**Exercise**
Once every line holding "import" in the listing below has been found, give their number and nothing more.

* * * * * * *

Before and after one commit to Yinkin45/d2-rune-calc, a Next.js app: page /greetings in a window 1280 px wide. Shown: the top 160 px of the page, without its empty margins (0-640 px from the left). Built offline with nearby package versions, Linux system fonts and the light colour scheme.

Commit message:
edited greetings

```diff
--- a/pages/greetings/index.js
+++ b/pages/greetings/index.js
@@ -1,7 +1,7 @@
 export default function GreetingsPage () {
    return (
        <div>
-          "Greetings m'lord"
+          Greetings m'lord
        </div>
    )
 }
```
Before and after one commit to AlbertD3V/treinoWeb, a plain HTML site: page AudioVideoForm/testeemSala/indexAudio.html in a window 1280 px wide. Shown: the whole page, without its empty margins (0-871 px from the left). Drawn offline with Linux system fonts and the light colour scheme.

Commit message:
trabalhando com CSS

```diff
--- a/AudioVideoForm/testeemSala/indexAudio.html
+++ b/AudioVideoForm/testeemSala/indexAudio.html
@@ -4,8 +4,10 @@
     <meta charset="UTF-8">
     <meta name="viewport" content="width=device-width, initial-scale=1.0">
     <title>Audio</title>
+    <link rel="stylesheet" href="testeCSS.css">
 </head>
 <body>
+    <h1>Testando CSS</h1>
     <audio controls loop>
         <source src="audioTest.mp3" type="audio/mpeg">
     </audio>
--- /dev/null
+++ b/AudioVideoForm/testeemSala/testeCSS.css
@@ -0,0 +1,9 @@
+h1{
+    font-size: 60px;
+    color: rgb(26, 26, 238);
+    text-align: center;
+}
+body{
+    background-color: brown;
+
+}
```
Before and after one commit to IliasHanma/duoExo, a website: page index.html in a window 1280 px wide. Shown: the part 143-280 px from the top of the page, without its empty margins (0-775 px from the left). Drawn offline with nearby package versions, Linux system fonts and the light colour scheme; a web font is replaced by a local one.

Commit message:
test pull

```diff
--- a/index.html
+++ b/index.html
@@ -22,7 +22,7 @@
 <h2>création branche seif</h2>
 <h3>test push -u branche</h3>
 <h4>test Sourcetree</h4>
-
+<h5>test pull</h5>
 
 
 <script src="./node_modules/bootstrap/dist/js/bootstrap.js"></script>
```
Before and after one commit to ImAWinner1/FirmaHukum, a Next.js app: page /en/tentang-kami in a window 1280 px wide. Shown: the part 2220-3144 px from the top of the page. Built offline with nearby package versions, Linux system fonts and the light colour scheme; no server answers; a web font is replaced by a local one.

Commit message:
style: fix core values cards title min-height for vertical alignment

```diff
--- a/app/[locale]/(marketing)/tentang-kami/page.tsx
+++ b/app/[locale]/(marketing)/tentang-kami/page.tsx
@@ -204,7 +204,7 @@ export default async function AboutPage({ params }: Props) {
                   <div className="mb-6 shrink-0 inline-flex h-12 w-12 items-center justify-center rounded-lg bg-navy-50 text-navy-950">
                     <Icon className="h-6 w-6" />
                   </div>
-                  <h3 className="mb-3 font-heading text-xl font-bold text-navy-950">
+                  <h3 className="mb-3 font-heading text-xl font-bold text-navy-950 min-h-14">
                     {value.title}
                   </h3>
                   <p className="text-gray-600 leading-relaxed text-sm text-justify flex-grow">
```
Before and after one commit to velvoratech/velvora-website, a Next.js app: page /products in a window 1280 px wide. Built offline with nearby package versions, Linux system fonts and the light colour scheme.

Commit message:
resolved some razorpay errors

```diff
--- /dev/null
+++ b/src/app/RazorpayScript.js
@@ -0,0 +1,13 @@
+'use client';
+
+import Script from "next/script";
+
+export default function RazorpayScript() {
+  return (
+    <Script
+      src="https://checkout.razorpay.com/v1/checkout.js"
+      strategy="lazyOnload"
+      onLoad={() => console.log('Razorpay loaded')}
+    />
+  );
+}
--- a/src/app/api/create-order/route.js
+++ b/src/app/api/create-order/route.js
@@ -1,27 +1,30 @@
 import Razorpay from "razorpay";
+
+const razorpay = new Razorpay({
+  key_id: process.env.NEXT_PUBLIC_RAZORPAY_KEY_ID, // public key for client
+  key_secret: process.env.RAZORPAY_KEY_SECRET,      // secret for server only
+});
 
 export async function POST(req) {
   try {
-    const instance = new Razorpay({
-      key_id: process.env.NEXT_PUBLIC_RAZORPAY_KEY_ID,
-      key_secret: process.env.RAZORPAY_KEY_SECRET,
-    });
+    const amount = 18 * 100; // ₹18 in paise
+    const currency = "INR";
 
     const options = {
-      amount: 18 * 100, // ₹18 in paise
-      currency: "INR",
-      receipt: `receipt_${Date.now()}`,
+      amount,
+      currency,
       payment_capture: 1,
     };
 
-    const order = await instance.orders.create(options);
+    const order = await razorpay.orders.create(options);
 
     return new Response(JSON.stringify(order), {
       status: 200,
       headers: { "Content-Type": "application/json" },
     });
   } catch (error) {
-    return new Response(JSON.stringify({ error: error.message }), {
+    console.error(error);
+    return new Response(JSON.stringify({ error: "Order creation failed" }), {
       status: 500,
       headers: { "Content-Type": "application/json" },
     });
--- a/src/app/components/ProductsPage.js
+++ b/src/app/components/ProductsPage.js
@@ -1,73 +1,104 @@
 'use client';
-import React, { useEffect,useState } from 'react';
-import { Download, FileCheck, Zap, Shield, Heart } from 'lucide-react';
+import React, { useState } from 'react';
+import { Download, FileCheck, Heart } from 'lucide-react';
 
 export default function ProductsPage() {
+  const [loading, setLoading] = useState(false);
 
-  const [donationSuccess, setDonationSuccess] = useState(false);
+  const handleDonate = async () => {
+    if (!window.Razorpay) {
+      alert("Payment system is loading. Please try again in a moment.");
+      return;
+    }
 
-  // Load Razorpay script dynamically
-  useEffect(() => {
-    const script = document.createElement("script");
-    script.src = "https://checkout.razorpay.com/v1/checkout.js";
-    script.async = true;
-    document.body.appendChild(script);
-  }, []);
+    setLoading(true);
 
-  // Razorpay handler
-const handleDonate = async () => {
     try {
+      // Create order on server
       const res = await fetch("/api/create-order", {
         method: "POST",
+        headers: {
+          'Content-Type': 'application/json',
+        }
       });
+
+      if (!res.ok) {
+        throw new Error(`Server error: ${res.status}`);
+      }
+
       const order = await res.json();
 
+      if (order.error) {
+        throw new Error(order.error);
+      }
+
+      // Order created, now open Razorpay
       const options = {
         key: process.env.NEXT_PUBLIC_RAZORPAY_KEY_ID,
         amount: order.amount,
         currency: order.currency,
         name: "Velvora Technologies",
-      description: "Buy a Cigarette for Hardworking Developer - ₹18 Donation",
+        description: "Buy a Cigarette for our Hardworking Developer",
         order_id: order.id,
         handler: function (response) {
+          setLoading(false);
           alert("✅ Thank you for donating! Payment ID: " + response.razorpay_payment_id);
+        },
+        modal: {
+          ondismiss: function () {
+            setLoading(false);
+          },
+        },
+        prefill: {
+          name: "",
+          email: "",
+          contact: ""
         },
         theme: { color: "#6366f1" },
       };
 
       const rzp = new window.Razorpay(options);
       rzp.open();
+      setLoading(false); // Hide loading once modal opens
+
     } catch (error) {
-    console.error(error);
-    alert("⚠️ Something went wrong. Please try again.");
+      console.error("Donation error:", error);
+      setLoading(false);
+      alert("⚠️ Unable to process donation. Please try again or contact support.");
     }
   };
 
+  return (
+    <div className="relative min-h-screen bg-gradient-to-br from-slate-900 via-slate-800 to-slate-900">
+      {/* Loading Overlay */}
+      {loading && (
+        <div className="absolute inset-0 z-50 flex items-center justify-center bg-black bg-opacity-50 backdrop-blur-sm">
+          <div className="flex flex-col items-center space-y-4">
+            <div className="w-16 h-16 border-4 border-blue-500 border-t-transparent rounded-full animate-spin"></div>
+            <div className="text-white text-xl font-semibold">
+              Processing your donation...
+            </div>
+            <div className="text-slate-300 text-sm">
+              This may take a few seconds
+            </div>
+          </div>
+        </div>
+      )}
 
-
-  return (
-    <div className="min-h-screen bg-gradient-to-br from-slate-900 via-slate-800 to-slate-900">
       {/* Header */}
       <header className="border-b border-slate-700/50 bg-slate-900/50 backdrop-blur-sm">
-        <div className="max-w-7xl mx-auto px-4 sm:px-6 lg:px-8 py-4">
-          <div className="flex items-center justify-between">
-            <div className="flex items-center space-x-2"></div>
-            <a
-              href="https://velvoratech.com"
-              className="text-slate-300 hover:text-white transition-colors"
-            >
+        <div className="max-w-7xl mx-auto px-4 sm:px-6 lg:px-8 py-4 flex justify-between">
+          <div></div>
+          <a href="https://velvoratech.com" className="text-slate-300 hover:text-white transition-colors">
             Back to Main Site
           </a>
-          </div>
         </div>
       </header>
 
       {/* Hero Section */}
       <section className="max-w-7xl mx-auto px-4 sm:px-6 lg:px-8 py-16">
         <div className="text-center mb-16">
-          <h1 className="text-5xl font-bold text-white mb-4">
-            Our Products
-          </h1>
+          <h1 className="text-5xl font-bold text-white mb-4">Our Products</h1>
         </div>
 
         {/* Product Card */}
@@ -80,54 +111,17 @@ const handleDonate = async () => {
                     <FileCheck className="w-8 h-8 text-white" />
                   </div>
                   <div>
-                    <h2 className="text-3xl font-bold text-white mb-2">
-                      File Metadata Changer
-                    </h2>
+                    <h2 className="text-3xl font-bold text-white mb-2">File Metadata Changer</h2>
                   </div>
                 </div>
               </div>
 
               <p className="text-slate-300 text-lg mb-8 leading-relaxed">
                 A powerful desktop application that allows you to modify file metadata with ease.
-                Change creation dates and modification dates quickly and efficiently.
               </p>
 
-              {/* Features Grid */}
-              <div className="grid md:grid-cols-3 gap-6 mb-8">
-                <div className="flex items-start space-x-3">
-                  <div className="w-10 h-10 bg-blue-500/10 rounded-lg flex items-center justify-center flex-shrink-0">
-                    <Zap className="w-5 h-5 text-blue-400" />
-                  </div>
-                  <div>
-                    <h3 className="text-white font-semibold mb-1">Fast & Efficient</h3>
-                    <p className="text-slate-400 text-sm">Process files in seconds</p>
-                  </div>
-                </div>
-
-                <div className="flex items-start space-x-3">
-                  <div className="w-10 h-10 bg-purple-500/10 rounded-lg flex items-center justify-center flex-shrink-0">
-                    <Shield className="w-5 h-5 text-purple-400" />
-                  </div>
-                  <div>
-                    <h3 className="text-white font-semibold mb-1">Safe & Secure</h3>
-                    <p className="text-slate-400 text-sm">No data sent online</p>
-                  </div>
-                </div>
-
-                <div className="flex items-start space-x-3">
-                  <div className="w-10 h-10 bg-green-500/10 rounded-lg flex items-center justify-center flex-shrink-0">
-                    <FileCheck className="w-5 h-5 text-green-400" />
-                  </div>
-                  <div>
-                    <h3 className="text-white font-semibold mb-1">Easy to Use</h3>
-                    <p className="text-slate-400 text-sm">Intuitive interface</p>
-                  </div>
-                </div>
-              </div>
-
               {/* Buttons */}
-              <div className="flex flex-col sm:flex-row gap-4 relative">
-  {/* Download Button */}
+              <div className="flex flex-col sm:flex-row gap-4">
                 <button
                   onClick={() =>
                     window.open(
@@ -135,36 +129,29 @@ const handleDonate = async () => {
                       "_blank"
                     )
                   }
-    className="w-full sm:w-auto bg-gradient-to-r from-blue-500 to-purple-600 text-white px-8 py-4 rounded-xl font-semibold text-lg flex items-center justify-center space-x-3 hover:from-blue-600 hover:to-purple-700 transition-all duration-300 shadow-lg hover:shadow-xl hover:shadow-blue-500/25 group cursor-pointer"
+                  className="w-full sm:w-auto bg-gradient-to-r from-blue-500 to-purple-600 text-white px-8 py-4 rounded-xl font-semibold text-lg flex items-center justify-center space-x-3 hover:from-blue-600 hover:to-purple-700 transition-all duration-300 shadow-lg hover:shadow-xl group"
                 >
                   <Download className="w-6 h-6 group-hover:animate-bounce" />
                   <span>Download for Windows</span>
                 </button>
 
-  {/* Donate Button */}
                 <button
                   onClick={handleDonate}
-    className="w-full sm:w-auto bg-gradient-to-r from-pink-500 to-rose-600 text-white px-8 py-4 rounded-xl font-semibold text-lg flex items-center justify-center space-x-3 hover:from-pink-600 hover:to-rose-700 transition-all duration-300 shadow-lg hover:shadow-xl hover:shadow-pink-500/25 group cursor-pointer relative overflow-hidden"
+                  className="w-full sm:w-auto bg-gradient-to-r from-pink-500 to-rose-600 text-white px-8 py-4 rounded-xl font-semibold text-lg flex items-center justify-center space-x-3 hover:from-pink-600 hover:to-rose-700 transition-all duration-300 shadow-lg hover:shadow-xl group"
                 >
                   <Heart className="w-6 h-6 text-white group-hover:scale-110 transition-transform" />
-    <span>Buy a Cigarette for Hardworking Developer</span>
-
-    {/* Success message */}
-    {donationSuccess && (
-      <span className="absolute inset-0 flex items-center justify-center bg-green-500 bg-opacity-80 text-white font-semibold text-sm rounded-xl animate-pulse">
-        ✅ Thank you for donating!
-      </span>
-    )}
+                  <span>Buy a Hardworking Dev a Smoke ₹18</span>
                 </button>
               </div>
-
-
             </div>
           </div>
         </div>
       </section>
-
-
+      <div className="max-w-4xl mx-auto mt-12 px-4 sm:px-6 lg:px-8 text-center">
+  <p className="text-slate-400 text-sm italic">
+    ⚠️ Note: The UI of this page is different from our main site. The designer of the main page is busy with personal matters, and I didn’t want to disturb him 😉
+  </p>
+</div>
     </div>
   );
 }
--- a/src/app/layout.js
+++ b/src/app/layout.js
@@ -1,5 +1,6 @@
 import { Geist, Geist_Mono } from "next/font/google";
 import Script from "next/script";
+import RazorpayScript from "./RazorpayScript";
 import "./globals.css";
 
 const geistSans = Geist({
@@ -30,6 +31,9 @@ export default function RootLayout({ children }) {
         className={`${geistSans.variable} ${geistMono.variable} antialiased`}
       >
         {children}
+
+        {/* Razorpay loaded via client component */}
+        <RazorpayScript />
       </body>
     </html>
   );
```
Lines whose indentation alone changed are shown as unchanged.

* * * * * * *

**Answer to this task**
10